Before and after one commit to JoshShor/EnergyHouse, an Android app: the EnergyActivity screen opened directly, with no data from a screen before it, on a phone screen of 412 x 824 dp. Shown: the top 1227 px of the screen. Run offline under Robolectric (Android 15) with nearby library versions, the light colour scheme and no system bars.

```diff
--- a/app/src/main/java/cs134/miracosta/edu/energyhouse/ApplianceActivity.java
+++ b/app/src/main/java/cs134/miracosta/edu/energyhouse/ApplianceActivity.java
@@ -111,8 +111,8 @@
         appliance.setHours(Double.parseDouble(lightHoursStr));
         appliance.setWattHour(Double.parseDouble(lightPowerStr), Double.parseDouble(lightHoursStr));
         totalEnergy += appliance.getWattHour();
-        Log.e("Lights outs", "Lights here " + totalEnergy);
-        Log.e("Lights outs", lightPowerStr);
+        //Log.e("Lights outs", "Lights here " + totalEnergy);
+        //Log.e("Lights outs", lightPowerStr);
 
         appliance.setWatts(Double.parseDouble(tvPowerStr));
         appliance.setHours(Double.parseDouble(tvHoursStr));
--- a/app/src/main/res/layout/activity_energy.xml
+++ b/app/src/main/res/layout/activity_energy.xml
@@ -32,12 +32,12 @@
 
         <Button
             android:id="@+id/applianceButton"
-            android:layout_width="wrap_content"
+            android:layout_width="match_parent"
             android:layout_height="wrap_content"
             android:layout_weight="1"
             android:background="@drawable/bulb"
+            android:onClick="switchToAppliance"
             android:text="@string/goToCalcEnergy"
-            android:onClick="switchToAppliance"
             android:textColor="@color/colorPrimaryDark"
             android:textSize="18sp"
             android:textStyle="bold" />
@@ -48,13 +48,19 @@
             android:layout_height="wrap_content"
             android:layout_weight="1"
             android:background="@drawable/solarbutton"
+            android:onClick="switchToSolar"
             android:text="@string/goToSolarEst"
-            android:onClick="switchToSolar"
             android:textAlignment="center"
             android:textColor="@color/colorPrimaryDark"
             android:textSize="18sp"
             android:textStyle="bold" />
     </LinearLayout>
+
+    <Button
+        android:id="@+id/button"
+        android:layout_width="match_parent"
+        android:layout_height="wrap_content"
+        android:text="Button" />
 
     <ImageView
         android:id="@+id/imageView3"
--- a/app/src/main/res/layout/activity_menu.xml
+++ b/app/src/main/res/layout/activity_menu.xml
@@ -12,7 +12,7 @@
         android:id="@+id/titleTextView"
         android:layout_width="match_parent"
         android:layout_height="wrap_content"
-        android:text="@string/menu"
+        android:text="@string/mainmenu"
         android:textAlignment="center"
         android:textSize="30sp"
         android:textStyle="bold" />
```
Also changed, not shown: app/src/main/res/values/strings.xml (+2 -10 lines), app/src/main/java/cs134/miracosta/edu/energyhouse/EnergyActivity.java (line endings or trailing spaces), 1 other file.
+++++
(Task goal): Search the preceding listing for "totalEnergy" and extract every line where it is found.

(Written answer):
         totalEnergy += appliance.getWattHour();
-        Log.e("Lights outs", "Lights here " + totalEnergy);
+        //Log.e("Lights outs", "Lights here " + totalEnergy);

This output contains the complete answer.